DATA |
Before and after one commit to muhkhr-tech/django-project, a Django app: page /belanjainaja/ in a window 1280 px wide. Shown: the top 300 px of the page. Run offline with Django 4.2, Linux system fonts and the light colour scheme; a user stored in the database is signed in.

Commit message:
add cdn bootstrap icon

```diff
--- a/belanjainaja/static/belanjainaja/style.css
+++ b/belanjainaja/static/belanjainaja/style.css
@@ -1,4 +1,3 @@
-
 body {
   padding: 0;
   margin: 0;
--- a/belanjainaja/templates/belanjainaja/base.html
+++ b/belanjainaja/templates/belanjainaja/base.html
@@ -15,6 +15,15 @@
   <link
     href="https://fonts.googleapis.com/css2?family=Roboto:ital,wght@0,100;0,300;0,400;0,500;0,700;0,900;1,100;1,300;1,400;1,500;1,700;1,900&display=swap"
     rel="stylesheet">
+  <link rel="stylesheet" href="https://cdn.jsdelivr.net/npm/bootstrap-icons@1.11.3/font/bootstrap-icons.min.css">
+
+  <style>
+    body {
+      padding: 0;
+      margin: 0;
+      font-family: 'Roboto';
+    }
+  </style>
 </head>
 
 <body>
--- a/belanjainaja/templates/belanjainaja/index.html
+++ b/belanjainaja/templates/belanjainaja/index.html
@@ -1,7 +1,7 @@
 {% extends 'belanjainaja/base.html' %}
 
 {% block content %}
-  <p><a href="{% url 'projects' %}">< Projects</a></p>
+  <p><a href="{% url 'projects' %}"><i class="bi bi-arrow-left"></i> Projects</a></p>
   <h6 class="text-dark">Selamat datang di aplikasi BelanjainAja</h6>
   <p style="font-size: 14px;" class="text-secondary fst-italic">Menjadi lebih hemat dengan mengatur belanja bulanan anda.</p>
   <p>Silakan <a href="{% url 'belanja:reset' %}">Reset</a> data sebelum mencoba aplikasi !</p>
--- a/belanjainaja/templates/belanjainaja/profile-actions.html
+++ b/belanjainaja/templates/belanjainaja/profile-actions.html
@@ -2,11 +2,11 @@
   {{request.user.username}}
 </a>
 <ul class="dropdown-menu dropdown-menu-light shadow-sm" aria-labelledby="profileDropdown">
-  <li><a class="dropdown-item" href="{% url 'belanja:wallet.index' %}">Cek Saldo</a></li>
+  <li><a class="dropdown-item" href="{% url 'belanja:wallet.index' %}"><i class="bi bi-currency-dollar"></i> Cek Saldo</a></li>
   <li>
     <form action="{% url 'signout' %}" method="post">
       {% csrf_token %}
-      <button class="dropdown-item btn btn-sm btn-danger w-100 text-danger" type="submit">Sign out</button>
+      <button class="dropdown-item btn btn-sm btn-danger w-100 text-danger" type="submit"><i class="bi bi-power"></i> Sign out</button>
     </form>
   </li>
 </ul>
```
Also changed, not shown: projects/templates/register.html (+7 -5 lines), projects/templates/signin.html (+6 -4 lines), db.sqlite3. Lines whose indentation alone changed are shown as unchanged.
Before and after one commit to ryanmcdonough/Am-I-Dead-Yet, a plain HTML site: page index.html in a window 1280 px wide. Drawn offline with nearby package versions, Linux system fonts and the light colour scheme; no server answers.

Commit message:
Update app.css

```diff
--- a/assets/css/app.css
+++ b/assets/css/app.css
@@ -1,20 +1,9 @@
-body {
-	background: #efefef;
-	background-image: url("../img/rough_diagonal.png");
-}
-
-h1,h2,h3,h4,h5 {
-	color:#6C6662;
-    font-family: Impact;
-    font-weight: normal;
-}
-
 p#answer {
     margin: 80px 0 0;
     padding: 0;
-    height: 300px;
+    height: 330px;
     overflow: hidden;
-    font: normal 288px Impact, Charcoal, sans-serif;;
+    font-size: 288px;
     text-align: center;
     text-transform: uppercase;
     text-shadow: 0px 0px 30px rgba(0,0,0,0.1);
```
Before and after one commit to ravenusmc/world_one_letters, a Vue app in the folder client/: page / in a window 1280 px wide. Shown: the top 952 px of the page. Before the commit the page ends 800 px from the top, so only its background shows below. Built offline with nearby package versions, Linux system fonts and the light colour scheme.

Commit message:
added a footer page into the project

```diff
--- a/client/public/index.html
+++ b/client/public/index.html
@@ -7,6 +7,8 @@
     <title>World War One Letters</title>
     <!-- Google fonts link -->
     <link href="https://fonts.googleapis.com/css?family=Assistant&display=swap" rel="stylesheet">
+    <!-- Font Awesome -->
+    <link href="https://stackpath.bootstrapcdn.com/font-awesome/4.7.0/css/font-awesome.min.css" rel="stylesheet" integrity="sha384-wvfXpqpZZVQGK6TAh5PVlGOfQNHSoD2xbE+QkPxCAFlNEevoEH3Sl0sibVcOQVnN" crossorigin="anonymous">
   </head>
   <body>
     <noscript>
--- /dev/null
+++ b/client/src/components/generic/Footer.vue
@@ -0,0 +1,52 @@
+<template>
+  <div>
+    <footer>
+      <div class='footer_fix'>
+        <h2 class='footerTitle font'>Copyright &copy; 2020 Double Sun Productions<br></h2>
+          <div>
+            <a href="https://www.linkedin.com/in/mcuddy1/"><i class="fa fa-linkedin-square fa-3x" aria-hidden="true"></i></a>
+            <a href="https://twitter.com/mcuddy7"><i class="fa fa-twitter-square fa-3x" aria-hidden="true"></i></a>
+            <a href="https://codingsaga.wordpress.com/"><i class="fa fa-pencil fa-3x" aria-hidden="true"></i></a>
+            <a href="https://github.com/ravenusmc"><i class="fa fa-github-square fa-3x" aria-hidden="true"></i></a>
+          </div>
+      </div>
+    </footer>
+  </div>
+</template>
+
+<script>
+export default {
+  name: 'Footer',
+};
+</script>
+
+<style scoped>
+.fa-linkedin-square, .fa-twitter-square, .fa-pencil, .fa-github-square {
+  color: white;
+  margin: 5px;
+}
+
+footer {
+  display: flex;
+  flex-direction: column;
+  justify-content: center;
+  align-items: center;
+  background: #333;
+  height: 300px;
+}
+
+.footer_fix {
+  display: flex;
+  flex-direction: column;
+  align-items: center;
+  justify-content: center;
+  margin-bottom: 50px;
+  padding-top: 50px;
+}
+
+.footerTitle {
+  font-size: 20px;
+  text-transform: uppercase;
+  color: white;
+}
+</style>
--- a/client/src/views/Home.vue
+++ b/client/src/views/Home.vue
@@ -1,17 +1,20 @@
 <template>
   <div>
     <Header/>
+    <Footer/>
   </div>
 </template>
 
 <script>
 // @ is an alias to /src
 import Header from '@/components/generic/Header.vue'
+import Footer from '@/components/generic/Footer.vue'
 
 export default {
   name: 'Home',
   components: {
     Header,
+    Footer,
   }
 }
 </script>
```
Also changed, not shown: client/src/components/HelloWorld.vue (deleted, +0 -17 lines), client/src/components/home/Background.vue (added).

TASK PROMPT |
Copy the data word for word.

RESPONSE TO THE TASK |
Before and after one commit to muhkhr-tech/django-project, a Django app: page /belanjainaja/ in a window 1280 px wide. Shown: the top 300 px of the page. Run offline with Django 4.2, Linux system fonts and the light colour scheme; a user stored in the database is signed in.

Commit message:
add cdn bootstrap icon

```diff
--- a/belanjainaja/static/belanjainaja/style.css
+++ b/belanjainaja/static/belanjainaja/style.css
@@ -1,4 +1,3 @@
-
 body {
   padding: 0;
   margin: 0;
--- a/belanjainaja/templates/belanjainaja/base.html
+++ b/belanjainaja/templates/belanjainaja/base.html
@@ -15,6 +15,15 @@
   <link
     href="https://fonts.googleapis.com/css2?family=Roboto:ital,wght@0,100;0,300;0,400;0,500;0,700;0,900;1,100;1,300;1,400;1,500;1,700;1,900&display=swap"
     rel="stylesheet">
+  <link rel="stylesheet" href="https://cdn.jsdelivr.net/npm/bootstrap-icons@1.11.3/font/bootstrap-icons.min.css">
+
+  <style>
+    body {
+      padding: 0;
+      margin: 0;
+      font-family: 'Roboto';
+    }
+  </style>
 </head>
 
 <body>
--- a/belanjainaja/templates/belanjainaja/index.html
+++ b/belanjainaja/templates/belanjainaja/index.html
@@ -1,7 +1,7 @@
 {% extends 'belanjainaja/base.html' %}
 
 {% block content %}
-  <p><a href="{% url 'projects' %}">< Projects</a></p>
+  <p><a href="{% url 'projects' %}"><i class="bi bi-arrow-left"></i> Projects</a></p>
   <h6 class="text-dark">Selamat datang di aplikasi BelanjainAja</h6>
   <p style="font-size: 14px;" class="text-secondary fst-italic">Menjadi lebih hemat dengan mengatur belanja bulanan anda.</p>
   <p>Silakan <a href="{% url 'belanja:reset' %}">Reset</a> data sebelum mencoba aplikasi !</p>
--- a/belanjainaja/templates/belanjainaja/profile-actions.html
+++ b/belanjainaja/templates/belanjainaja/profile-actions.html
@@ -2,11 +2,11 @@
   {{request.user.username}}
 </a>
 <ul class="dropdown-menu dropdown-menu-light shadow-sm" aria-labelledby="profileDropdown">
-  <li><a class="dropdown-item" href="{% url 'belanja:wallet.index' %}">Cek Saldo</a></li>
+  <li><a class="dropdown-item" href="{% url 'belanja:wallet.index' %}"><i class="bi bi-currency-dollar"></i> Cek Saldo</a></li>
   <li>
     <form action="{% url 'signout' %}" method="post">
       {% csrf_token %}
-      <button class="dropdown-item btn btn-sm btn-danger w-100 text-danger" type="submit">Sign out</button>
+      <button class="dropdown-item btn btn-sm btn-danger w-100 text-danger" type="submit"><i class="bi bi-power"></i> Sign out</button>
     </form>
   </li>
 </ul>
```
Also changed, not shown: projects/templates/register.html (+7 -5 lines), projects/templates/signin.html (+6 -4 lines), db.sqlite3. Lines whose indentation alone changed are shown as unchanged.
Before and after one commit to ryanmcdonough/Am-I-Dead-Yet, a plain HTML site: page index.html in a window 1280 px wide. Drawn offline with nearby package versions, Linux system fonts and the light colour scheme; no server answers.

Commit message:
Update app.css

```diff
--- a/assets/css/app.css
+++ b/assets/css/app.css
@@ -1,20 +1,9 @@
-body {
-	background: #efefef;
-	background-image: url("../img/rough_diagonal.png");
-}
-
-h1,h2,h3,h4,h5 {
-	color:#6C6662;
-    font-family: Impact;
-    font-weight: normal;
-}
-
 p#answer {
     margin: 80px 0 0;
     padding: 0;
-    height: 300px;
+    height: 330px;
     overflow: hidden;
-    font: normal 288px Impact, Charcoal, sans-serif;;
+    font-size: 288px;
     text-align: center;
     text-transform: uppercase;
     text-shadow: 0px 0px 30px rgba(0,0,0,0.1);
```
Before and after one commit to ravenusmc/world_one_letters, a Vue app in the folder client/: page / in a window 1280 px wide. Shown: the top 952 px of the page. Before the commit the page ends 800 px from the top, so only its background shows below. Built offline with nearby package versions, Linux system fonts and the light colour scheme.

Commit message:
added a footer page into the project

```diff
--- a/client/public/index.html
+++ b/client/public/index.html
@@ -7,6 +7,8 @@
     <title>World War One Letters</title>
     <!-- Google fonts link -->
     <link href="https://fonts.googleapis.com/css?family=Assistant&display=swap" rel="stylesheet">
+    <!-- Font Awesome -->
+    <link href="https://stackpath.bootstrapcdn.com/font-awesome/4.7.0/css/font-awesome.min.css" rel="stylesheet" integrity="sha384-wvfXpqpZZVQGK6TAh5PVlGOfQNHSoD2xbE+QkPxCAFlNEevoEH3Sl0sibVcOQVnN" crossorigin="anonymous">
   </head>
   <body>
     <noscript>
--- /dev/null
+++ b/client/src/components/generic/Footer.vue
@@ -0,0 +1,52 @@
+<template>
+  <div>
+    <footer>
+      <div class='footer_fix'>
+        <h2 class='footerTitle font'>Copyright &copy; 2020 Double Sun Productions<br></h2>
+          <div>
+            <a href="https://www.linkedin.com/in/mcuddy1/"><i class="fa fa-linkedin-square fa-3x" aria-hidden="true"></i></a>
+            <a href="https://twitter.com/mcuddy7"><i class="fa fa-twitter-square fa-3x" aria-hidden="true"></i></a>
+            <a href="https://codingsaga.wordpress.com/"><i class="fa fa-pencil fa-3x" aria-hidden="true"></i></a>
+            <a href="https://github.com/ravenusmc"><i class="fa fa-github-square fa-3x" aria-hidden="true"></i></a>
+          </div>
+      </div>
+    </footer>
+  </div>
+</template>
+
+<script>
+export default {
+  name: 'Footer',
+};
+</script>
+
+<style scoped>
+.fa-linkedin-square, .fa-twitter-square, .fa-pencil, .fa-github-square {
+  color: white;
+  margin: 5px;
+}
+
+footer {
+  display: flex;
+  flex-direction: column;
+  justify-content: center;
+  align-items: center;
+  background: #333;
+  height: 300px;
+}
+
+.footer_fix {
+  display: flex;
+  flex-direction: column;
+  align-items: center;
+  justify-content: center;
+  margin-bottom: 50px;
+  padding-top: 50px;
+}
+
+.footerTitle {
+  font-size: 20px;
+  text-transform: uppercase;
+  color: white;
+}
+</style>
--- a/client/src/views/Home.vue
+++ b/client/src/views/Home.vue
@@ -1,17 +1,20 @@
 <template>
   <div>
     <Header/>
+    <Footer/>
   </div>
 </template>
 
 <script>
 // @ is an alias to /src
 import Header from '@/components/generic/Header.vue'
+import Footer from '@/components/generic/Footer.vue'
 
 export default {
   name: 'Home',
   components: {
     Header,
+    Footer,
   }
 }
 </script>
```
Also changed, not shown: client/src/components/HelloWorld.vue (deleted, +0 -17 lines), client/src/components/home/Background.vue (added).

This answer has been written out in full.